Source information START
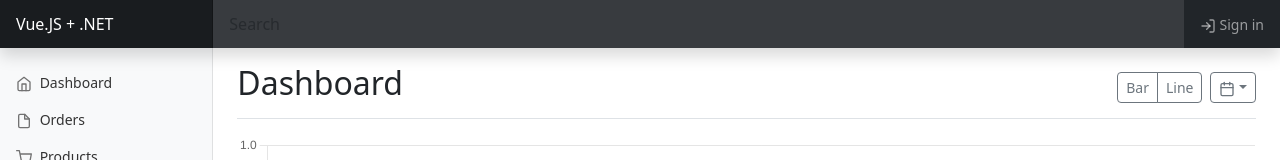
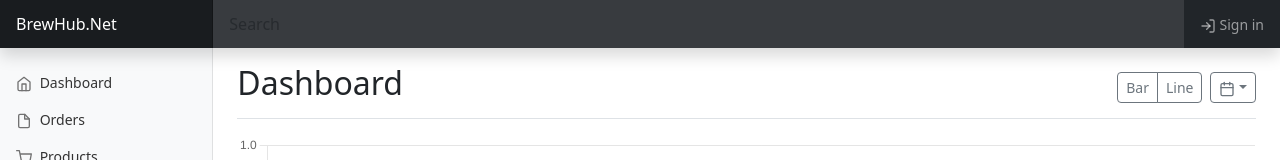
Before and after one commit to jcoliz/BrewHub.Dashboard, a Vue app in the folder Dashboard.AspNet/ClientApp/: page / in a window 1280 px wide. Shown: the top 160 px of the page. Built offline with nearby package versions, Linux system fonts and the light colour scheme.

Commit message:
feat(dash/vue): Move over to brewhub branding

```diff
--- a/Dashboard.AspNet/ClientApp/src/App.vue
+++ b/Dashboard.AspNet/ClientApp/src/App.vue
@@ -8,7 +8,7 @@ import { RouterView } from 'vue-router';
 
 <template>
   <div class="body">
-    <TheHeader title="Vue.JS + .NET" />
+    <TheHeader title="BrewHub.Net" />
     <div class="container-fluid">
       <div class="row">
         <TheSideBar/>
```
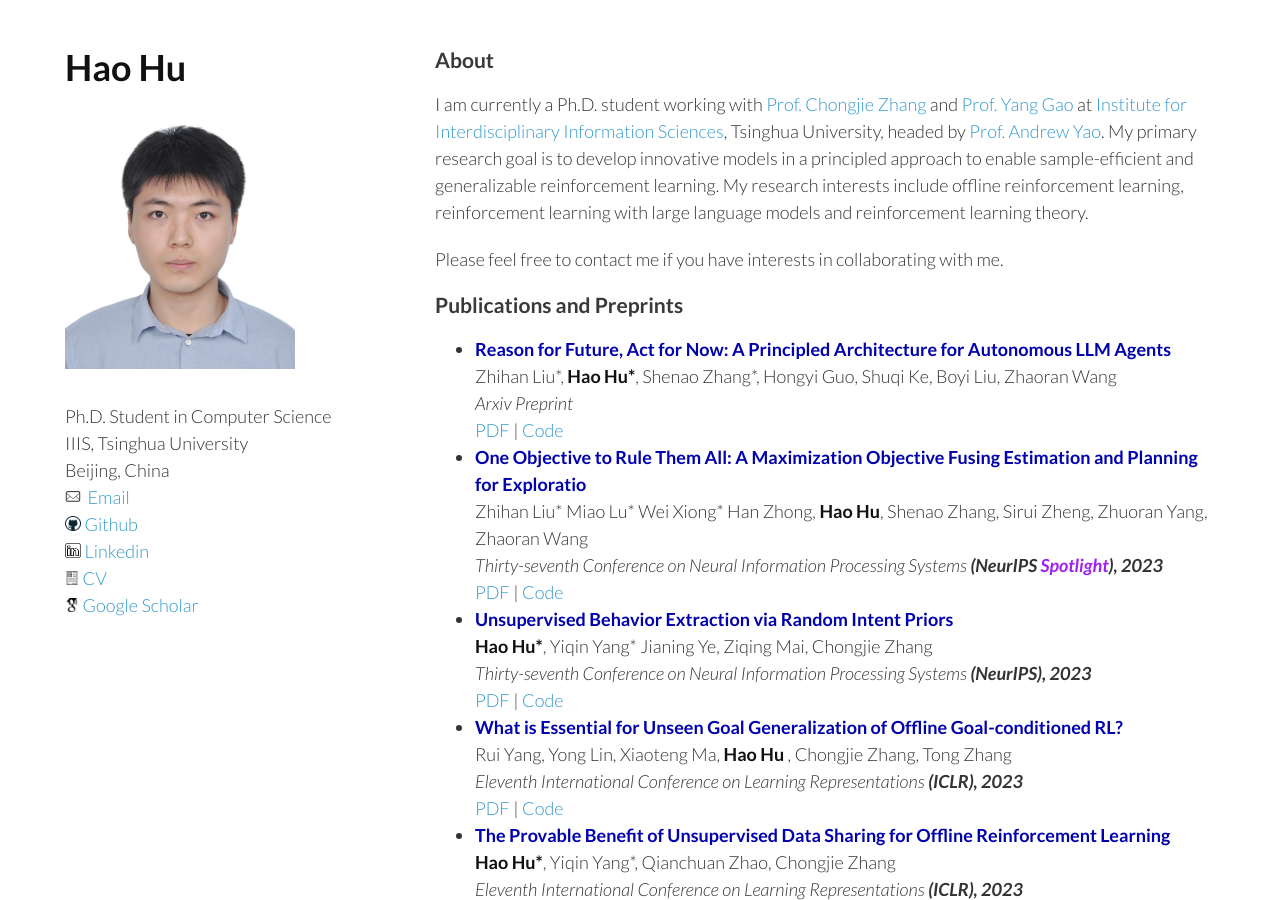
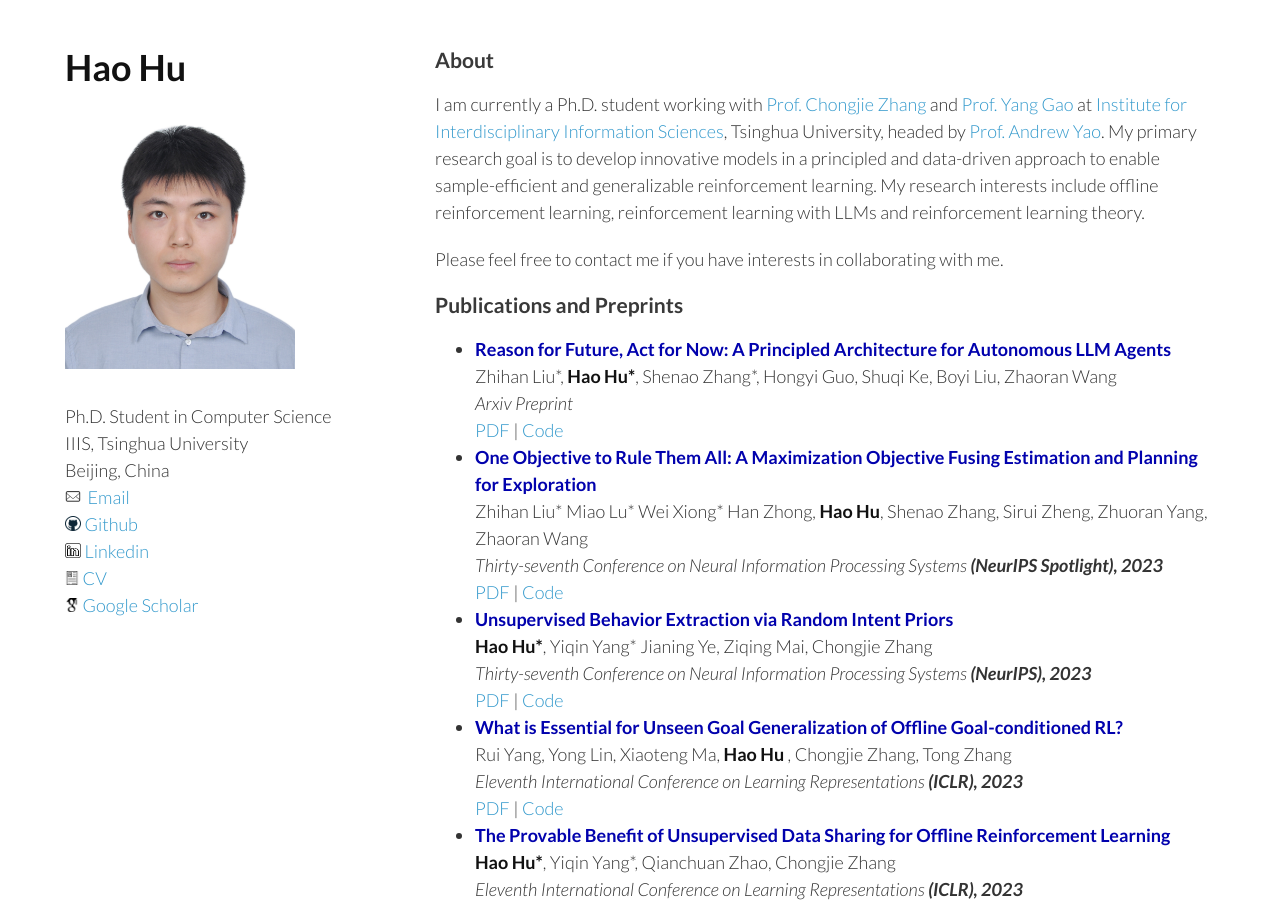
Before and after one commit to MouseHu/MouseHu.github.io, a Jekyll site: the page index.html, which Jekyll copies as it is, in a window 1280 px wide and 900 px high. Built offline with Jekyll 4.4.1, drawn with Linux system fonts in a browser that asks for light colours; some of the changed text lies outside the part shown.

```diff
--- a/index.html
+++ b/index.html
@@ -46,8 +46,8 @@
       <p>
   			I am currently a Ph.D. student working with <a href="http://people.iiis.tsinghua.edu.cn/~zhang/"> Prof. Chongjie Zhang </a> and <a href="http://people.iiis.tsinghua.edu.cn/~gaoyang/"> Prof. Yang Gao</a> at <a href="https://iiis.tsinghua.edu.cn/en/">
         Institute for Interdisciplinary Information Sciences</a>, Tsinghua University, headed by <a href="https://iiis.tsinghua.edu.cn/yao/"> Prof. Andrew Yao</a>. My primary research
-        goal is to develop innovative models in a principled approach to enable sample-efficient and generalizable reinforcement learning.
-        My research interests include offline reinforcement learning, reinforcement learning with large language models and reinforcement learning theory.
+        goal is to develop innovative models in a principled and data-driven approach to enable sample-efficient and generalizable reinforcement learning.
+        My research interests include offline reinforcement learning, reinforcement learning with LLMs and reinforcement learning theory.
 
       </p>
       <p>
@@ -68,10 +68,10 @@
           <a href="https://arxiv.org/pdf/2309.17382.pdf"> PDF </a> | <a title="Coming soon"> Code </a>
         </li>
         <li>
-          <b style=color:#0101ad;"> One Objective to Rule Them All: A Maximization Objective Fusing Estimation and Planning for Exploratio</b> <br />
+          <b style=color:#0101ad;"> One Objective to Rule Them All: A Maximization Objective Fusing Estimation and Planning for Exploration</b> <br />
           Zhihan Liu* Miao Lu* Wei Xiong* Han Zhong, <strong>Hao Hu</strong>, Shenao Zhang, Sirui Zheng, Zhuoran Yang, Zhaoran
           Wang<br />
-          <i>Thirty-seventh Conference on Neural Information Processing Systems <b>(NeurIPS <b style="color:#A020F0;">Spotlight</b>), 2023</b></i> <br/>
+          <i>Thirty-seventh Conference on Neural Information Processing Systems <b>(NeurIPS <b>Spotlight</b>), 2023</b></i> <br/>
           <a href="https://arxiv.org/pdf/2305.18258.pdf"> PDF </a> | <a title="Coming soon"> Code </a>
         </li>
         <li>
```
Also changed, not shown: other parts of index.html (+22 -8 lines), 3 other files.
Source information END
Source information START
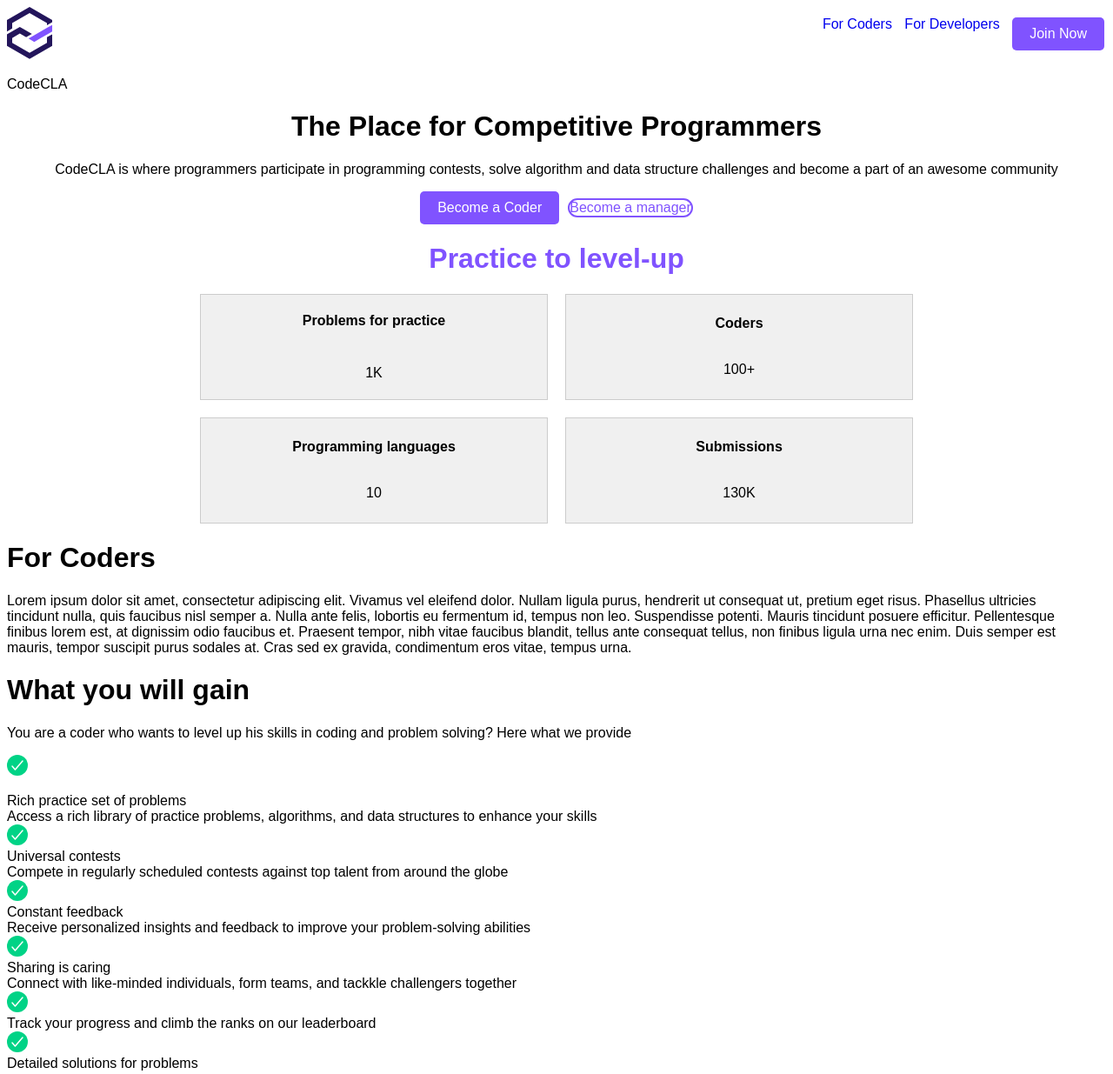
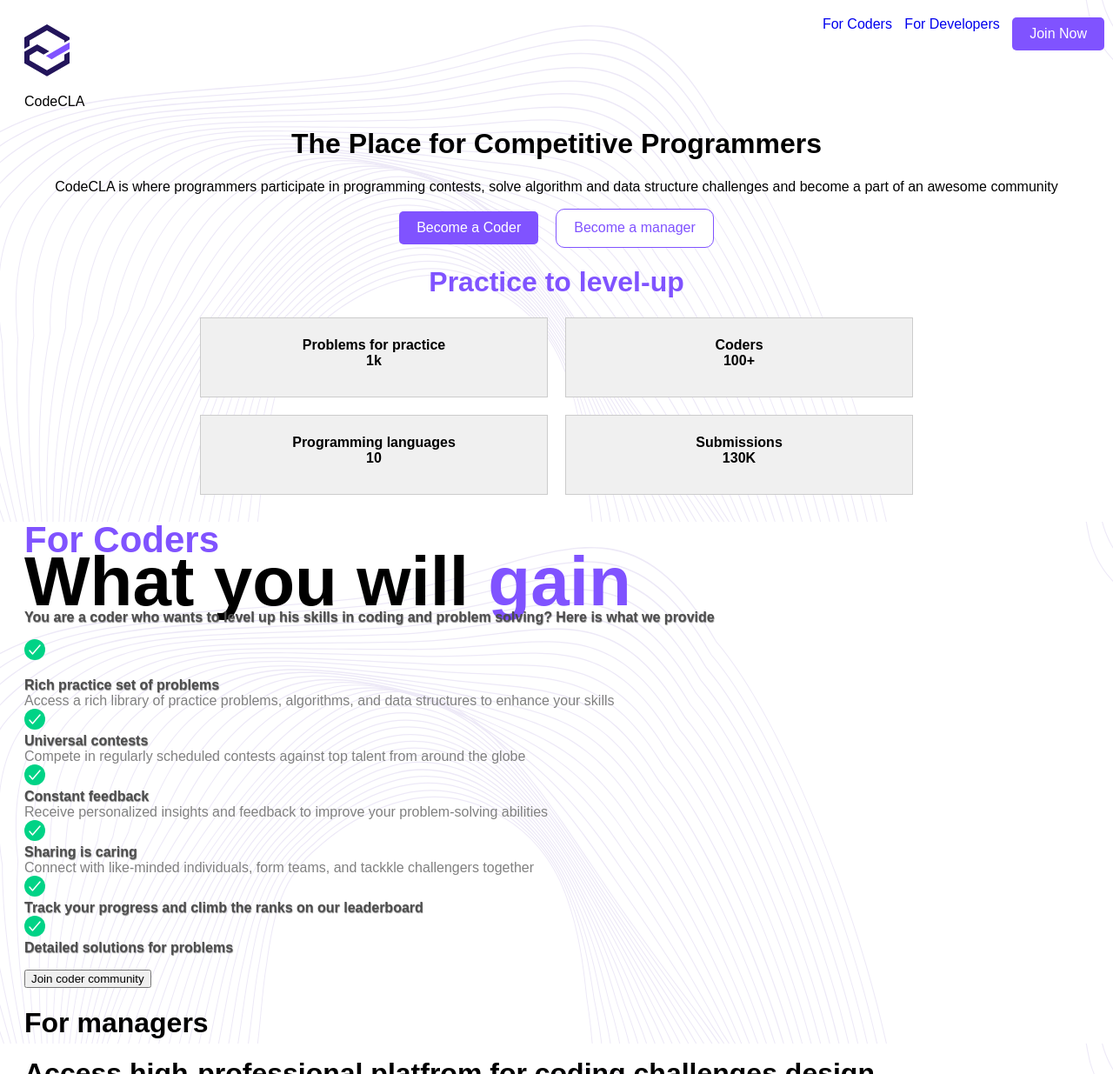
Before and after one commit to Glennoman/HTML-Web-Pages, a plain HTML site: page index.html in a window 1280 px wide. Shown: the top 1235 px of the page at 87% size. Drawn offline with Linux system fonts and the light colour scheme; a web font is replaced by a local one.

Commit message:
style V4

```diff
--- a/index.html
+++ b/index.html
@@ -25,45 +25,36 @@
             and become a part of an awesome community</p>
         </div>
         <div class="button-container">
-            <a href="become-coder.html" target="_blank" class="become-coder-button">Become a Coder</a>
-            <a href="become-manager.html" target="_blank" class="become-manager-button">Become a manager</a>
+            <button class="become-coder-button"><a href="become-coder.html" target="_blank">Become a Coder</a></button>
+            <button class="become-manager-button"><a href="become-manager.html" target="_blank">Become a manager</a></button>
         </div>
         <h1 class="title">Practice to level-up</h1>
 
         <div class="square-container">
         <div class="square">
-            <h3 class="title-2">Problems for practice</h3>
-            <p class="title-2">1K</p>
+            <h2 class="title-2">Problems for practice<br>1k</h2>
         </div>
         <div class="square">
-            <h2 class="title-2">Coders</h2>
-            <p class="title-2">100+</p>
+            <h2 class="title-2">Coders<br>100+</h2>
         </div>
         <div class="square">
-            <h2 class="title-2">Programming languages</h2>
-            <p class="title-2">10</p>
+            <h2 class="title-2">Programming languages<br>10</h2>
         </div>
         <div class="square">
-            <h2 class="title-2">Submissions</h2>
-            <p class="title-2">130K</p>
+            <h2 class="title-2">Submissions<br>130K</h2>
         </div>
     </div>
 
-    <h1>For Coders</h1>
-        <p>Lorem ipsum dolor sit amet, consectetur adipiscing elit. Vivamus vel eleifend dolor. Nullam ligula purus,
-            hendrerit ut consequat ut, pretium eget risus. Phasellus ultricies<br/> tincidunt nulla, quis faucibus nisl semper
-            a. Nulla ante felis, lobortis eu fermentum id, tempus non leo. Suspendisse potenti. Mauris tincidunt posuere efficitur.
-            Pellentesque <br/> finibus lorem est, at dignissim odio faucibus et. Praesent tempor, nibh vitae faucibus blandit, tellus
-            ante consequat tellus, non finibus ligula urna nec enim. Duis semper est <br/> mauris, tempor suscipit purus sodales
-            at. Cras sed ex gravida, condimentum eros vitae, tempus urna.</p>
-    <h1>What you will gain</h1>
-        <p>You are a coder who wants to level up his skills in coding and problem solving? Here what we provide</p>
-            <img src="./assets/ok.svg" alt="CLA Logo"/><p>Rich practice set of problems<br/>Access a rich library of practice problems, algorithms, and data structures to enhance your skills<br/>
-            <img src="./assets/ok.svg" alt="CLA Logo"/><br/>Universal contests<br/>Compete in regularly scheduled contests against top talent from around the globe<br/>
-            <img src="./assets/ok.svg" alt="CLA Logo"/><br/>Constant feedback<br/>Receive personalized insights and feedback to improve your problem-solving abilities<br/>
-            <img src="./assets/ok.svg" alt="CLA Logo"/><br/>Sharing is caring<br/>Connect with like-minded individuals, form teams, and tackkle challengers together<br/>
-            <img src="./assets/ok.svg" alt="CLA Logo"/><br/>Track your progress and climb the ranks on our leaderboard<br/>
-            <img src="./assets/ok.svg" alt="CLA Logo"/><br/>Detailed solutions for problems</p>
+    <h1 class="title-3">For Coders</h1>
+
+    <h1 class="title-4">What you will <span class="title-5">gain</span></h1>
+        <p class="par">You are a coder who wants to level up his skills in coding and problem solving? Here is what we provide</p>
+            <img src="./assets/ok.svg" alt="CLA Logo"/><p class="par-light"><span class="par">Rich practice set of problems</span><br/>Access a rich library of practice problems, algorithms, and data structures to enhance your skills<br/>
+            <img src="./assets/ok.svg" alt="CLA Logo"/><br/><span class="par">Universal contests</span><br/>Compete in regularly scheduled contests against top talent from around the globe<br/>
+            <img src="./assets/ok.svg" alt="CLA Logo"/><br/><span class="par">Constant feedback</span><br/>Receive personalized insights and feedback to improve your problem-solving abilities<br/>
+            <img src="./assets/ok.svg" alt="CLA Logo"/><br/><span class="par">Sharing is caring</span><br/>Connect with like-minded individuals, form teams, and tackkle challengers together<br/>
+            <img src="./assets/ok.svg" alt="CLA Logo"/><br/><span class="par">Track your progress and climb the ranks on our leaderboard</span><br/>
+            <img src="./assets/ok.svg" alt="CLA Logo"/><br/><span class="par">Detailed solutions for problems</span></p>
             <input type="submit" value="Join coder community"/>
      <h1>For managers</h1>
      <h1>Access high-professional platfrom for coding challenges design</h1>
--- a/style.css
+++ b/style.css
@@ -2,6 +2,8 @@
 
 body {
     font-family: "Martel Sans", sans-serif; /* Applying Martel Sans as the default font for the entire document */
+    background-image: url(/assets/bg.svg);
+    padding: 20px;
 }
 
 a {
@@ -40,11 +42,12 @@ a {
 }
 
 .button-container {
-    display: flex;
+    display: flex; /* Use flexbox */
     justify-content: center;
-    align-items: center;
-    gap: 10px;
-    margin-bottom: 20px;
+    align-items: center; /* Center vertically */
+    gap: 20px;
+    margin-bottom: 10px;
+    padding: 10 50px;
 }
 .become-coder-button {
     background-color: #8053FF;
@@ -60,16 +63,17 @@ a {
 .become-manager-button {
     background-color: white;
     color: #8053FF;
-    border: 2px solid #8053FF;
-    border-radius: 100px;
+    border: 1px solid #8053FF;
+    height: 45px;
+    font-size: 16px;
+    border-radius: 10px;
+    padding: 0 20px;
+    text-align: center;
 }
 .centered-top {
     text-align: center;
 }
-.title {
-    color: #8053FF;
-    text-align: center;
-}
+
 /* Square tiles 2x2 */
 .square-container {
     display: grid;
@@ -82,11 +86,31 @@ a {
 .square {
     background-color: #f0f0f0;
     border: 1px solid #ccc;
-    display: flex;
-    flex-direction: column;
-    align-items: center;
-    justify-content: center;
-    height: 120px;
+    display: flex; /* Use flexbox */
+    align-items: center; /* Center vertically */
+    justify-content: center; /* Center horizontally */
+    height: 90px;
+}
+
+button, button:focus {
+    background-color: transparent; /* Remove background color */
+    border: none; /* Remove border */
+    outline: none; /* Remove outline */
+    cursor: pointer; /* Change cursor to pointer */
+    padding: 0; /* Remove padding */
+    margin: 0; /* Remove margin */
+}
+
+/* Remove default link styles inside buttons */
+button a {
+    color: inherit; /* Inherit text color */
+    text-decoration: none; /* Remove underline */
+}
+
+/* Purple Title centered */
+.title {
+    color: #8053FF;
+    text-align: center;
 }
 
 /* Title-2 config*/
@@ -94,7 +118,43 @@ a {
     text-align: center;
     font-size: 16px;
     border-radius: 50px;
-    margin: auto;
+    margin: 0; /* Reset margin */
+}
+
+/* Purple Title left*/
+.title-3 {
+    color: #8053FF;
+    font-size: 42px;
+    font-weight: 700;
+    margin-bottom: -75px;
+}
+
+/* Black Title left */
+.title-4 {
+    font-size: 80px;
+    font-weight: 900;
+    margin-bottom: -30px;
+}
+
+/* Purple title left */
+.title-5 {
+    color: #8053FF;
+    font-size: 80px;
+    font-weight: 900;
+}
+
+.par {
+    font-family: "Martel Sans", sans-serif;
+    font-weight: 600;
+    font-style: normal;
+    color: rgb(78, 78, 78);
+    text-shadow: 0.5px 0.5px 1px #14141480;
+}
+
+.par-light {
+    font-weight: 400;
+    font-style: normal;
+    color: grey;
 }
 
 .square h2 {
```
Source information END
- Directions -
Gather each line of the listing containing the word "index" and show it.

- The answer -
Before and after one commit to MouseHu/MouseHu.github.io, a Jekyll site: the page index.html, which Jekyll copies as it is, in a window 1280 px wide and 900 px high. Built offline with Jekyll 4.4.1, drawn with Linux system fonts in a browser that asks for light colours; some of the changed text lies outside the part shown.
--- a/index.html
+++ b/index.html
Also changed, not shown: other parts of index.html (+22 -8 lines), 3 other files.
Before and after one commit to Glennoman/HTML-Web-Pages, a plain HTML site: page index.html in a window 1280 px wide. Shown: the top 1235 px of the page at 87% size. Drawn offline with Linux system fonts and the light colour scheme; a web font is replaced by a local one.
--- a/index.html
+++ b/index.html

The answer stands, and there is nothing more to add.